We all know there are authors who have sold their souls and become story factories and I suppose if all you are in it for is money then why not? But surely there has to be something more. True I have spent a lot of time and effort developing a readership for my Murder Mysteries and I love them all and will continue to write for and give them what they enjoy to read.

Problem is that I also have other ideas rolling around in my head which do not fit neatly into that genre.  For example, a few years back during a visit to the States I was introduced to the American term ‘Dust Bunnies’.  At the time I had no idea what it meant but instantly my over developed sense of imagination kicked in and suddenly my head was full of tiny characters living on top of wardrobes, under chairs and beds. Obviously these poor creatures must live in perpetual fear of ‘OOMINS’ and their fiendish machine ‘OOVER’ not to mention his army of cleaners ‘HISST’ and his duster friends.

From that moment onwards it was obvious, well at least to me, that these guys needed a champion, someone to bring their plight to the attention of the World! I immediately accepted the challenge, but when I mentioned the idea I was asked, “you write mysteries what do you know about writing children’s stories?”

My answer… “Nothing…. but surely I can learn?”

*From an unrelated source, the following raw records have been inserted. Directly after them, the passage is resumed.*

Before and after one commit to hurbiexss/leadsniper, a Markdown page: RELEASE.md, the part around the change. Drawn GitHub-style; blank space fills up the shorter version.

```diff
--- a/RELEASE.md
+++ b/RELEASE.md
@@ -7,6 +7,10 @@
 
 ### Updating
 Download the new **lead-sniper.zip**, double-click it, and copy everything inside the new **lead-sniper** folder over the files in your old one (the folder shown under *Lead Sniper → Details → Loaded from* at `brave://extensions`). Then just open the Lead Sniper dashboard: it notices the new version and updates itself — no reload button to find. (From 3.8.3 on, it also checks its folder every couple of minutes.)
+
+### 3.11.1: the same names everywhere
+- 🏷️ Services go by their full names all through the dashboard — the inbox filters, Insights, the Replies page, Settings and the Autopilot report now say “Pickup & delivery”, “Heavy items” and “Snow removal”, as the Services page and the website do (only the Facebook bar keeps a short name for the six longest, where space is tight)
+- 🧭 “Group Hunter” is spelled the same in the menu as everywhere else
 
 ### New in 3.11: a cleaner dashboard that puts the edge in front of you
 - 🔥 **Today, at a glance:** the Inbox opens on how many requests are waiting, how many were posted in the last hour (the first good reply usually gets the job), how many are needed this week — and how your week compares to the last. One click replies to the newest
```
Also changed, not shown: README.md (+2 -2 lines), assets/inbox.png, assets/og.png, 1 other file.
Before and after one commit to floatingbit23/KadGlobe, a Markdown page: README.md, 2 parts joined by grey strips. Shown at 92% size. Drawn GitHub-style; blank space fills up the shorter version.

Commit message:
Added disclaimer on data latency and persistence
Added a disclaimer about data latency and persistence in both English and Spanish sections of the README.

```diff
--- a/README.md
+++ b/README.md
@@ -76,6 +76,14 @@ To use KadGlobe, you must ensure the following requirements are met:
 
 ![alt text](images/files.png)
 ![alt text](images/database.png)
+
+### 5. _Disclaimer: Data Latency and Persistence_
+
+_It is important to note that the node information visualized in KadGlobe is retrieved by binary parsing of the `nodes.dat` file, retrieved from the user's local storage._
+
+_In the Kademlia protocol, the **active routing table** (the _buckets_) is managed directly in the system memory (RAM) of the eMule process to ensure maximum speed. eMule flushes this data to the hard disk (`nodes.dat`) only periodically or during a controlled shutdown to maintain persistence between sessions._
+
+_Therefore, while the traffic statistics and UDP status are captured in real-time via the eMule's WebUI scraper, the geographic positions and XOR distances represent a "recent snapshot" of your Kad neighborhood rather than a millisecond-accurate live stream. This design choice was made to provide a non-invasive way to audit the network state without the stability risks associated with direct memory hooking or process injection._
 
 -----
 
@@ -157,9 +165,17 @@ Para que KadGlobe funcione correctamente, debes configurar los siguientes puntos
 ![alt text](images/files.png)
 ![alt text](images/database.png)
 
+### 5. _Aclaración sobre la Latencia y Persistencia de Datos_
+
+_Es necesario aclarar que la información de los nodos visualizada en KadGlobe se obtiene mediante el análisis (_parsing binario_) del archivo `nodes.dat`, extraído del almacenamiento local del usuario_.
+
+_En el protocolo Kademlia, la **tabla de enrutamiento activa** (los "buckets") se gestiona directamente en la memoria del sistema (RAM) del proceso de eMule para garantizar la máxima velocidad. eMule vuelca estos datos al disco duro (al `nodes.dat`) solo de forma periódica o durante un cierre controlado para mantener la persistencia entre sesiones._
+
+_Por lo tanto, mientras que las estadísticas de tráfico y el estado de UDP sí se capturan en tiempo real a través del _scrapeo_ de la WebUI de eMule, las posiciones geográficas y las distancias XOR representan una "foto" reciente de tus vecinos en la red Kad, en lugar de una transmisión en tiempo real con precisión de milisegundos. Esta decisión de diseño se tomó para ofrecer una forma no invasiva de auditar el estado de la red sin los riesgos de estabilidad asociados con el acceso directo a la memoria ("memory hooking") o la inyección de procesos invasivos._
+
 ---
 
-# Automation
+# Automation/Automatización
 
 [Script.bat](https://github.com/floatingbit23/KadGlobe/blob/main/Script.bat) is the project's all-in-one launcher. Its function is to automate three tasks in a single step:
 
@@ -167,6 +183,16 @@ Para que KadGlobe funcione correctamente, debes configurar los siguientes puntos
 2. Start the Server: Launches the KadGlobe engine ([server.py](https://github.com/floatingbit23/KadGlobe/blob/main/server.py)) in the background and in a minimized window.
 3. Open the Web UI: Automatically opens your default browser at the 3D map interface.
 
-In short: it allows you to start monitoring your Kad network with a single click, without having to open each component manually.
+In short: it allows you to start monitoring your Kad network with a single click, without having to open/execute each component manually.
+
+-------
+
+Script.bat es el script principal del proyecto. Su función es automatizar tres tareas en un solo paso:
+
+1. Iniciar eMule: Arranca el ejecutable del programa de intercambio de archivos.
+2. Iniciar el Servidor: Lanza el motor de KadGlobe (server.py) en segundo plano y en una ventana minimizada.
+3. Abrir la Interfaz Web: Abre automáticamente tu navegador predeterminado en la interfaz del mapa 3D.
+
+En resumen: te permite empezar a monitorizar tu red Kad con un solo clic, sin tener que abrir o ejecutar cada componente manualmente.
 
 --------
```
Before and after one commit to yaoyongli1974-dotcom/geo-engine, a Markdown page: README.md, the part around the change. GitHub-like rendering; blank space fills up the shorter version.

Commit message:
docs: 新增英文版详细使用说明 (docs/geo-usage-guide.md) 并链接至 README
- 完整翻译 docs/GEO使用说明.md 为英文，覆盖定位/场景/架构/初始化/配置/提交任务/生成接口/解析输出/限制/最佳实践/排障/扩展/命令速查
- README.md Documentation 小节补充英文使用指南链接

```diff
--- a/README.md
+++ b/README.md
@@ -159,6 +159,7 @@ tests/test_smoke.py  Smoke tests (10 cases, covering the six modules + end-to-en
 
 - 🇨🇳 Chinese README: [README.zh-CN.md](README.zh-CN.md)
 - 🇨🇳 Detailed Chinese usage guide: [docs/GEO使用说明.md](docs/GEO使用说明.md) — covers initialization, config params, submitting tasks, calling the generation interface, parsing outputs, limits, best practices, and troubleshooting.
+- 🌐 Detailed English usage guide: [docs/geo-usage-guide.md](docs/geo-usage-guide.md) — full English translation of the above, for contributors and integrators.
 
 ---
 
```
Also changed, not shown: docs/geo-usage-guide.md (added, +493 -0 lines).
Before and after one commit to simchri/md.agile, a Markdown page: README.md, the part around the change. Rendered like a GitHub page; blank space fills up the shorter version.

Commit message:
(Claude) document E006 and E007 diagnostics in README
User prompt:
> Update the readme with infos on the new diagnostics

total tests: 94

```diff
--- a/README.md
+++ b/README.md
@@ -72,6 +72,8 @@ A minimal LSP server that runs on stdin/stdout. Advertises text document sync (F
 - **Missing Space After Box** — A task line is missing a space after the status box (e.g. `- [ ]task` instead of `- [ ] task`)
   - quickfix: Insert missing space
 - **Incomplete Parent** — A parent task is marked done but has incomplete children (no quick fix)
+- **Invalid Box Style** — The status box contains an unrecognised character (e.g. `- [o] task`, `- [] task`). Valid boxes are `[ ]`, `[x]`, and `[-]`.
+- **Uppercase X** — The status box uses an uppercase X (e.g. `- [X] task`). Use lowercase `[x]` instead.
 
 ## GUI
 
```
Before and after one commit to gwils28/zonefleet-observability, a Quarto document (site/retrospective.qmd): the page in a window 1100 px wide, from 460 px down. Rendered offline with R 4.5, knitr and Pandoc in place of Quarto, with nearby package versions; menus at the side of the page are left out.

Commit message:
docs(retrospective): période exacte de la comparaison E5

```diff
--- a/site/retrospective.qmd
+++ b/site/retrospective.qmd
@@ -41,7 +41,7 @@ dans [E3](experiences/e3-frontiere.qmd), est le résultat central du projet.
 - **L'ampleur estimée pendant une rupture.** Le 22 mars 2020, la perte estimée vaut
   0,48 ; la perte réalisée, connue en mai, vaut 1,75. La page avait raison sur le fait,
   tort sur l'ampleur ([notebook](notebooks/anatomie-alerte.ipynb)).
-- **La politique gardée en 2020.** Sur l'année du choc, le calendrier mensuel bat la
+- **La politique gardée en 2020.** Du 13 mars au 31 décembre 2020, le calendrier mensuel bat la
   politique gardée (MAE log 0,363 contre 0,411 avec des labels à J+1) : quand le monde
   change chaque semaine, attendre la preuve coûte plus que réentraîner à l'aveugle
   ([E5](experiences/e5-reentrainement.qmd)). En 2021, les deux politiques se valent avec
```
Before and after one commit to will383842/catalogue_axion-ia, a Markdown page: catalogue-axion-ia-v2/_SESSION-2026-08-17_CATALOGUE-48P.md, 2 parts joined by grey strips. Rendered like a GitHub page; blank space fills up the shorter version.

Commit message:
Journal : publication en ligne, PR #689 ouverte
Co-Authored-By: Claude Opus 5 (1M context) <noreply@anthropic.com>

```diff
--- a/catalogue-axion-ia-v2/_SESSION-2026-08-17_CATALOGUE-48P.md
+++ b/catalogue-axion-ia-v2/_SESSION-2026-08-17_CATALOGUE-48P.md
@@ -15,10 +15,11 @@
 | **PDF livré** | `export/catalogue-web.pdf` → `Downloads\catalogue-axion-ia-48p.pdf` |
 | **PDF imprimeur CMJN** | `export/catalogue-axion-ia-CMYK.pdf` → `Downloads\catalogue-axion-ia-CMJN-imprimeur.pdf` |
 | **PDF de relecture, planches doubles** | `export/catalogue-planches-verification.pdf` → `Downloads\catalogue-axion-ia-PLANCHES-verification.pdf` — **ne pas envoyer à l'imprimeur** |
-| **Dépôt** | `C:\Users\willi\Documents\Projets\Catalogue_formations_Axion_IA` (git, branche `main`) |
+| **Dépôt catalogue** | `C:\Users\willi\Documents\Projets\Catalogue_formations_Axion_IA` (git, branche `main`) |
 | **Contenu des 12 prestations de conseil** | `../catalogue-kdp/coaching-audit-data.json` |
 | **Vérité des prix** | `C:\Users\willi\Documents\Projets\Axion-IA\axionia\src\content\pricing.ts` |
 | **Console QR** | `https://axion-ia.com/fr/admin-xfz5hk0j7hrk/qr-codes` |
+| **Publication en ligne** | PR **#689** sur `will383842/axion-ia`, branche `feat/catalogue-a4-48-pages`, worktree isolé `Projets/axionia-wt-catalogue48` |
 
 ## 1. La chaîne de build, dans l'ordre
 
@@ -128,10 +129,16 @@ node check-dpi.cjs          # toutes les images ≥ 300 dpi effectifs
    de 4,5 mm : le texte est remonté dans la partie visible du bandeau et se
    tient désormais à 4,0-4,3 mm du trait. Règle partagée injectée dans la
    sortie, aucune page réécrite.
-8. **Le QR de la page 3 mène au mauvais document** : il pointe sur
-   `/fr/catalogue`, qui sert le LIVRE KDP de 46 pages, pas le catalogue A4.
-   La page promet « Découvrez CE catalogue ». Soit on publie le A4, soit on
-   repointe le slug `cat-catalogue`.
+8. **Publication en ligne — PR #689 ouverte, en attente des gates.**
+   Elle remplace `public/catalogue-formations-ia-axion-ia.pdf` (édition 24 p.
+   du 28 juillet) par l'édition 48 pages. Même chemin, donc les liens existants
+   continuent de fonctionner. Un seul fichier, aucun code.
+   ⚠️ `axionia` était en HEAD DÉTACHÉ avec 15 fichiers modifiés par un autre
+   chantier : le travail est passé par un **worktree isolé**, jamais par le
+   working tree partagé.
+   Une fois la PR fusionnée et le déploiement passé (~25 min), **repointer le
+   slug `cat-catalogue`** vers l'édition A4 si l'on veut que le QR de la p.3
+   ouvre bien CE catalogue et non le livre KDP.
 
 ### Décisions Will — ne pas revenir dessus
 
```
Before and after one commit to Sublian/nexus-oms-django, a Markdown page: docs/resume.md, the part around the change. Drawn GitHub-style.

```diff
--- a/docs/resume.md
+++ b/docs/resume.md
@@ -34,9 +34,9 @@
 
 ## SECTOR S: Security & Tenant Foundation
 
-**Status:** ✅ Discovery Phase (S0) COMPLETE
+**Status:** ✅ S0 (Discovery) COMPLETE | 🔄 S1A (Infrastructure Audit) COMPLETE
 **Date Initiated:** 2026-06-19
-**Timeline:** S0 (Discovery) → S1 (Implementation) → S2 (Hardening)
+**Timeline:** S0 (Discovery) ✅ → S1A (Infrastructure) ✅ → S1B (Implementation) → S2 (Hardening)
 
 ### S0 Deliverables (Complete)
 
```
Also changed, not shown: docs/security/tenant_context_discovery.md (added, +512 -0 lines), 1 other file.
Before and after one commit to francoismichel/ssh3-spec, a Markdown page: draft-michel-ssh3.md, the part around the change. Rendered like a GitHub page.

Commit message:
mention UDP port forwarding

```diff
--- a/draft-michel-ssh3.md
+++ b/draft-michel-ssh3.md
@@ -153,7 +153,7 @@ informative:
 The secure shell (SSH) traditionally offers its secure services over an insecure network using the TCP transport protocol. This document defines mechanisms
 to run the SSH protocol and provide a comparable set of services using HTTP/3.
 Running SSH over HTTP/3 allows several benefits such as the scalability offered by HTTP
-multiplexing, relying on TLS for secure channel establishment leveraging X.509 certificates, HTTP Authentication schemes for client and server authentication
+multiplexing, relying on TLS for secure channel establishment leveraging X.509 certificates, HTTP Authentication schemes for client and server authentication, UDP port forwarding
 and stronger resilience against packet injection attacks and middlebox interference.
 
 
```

Sure it’s a completely different market and a whole different audience, and obviously a brand new set of challenges ones that if I were to travel the conventional route would require me to prove myself to a new agency and probably a new publisher as well. Or in other words start all over again, but of course that’s not entirely true. I already have a loyal readership, many of whom have children and grandchildren of their own.

They are my marketing army, one that I know will help and take up my cause because I’ve just solved one of their future Christmas present problems!

Morgen: As a multi-genre self-pub eBooker myself, with a quirky imagination, I’m right there with you. 🙂

You can find more about Merlin and his work via… his website: (which links to his books), his articles on, and a new group he’s just started up (and has great hopes for) I’ve seen it, it’s great. 🙂

The blog interviews will return as normal tomorrow with novelist, humorist, short story author, columnist and writing guru Jane Wenham-Jones – the two hundred and forty-ninth of my blog interviews with novelists, poets, short story authors, biographers, agents, publishers and more. A list of interviewees (blogged and scheduled) can be found here. If you like what you read, please do go and investigate further. And I enjoy hearing from readers of my blog; do either leave a comment on the relevant interview (the interviewees love to hear from you too!) and / or email me. You can read / download my eBooks from Smashwords (Amazon to follow).